* **WHAT THIS TASK INVOLVES**
The response must contain every line below in which "chanGtrT" appears.
══ RECORDS PROVIDED
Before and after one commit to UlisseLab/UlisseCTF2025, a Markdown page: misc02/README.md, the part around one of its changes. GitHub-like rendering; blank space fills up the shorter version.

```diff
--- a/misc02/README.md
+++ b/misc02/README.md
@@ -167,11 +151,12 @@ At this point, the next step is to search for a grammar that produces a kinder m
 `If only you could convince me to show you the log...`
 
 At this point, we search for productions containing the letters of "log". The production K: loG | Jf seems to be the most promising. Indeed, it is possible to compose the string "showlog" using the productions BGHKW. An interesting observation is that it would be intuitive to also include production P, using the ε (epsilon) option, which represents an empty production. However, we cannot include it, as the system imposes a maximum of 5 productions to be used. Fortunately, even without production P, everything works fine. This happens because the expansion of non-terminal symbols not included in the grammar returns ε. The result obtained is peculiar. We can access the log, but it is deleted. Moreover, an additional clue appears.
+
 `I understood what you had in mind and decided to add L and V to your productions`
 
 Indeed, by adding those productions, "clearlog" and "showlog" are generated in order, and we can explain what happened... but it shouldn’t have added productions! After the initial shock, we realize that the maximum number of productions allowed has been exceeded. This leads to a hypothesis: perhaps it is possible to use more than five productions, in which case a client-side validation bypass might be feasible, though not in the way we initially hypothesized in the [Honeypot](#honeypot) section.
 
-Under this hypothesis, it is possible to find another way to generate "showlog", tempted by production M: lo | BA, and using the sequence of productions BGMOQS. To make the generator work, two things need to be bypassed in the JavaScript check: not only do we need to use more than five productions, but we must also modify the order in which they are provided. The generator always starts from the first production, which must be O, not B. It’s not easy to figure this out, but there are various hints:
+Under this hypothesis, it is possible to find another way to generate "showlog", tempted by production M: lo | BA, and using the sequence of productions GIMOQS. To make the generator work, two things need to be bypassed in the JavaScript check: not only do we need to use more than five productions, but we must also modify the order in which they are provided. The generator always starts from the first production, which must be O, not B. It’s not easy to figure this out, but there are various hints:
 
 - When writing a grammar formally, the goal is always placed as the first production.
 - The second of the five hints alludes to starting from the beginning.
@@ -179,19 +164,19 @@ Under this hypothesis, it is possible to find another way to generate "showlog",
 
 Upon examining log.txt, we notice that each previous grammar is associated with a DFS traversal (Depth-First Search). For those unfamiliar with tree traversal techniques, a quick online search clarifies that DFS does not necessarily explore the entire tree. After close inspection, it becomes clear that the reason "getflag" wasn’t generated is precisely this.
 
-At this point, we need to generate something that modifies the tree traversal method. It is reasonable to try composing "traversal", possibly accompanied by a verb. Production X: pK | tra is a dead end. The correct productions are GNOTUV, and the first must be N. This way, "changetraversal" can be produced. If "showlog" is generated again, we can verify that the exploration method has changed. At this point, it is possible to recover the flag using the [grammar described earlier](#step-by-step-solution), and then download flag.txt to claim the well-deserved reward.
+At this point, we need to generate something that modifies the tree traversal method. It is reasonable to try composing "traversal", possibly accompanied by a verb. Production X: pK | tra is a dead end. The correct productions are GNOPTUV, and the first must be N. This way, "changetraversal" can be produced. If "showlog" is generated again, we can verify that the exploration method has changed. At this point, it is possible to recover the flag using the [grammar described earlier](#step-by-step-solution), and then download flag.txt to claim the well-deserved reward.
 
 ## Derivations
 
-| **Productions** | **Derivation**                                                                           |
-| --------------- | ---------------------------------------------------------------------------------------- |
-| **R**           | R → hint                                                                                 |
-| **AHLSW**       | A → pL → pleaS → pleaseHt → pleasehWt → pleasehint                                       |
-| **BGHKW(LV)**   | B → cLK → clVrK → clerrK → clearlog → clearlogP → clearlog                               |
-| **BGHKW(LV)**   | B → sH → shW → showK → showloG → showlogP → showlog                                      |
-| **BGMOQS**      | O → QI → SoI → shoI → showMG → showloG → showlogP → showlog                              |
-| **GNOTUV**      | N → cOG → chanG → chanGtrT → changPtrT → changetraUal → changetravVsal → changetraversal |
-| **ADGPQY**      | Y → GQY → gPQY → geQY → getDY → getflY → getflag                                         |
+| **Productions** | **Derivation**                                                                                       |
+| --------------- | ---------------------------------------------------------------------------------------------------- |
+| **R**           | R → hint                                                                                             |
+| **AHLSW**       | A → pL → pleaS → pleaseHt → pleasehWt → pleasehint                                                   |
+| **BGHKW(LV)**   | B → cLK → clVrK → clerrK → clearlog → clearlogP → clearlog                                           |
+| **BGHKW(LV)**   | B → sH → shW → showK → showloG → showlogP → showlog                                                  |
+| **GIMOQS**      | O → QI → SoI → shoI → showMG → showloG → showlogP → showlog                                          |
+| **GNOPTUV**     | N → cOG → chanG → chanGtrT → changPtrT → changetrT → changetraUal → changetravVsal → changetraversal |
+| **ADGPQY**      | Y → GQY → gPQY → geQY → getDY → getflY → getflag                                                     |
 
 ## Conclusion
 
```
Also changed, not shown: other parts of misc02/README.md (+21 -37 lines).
════
* **SOLUTION**
-| **GNOTUV**      | N → cOG → chanG → chanGtrT → changPtrT → changetraUal → changetravVsal → changetraversal |
+| **GNOPTUV**     | N → cOG → chanG → chanGtrT → changPtrT → changetrT → changetraUal → changetravVsal → changetraversal |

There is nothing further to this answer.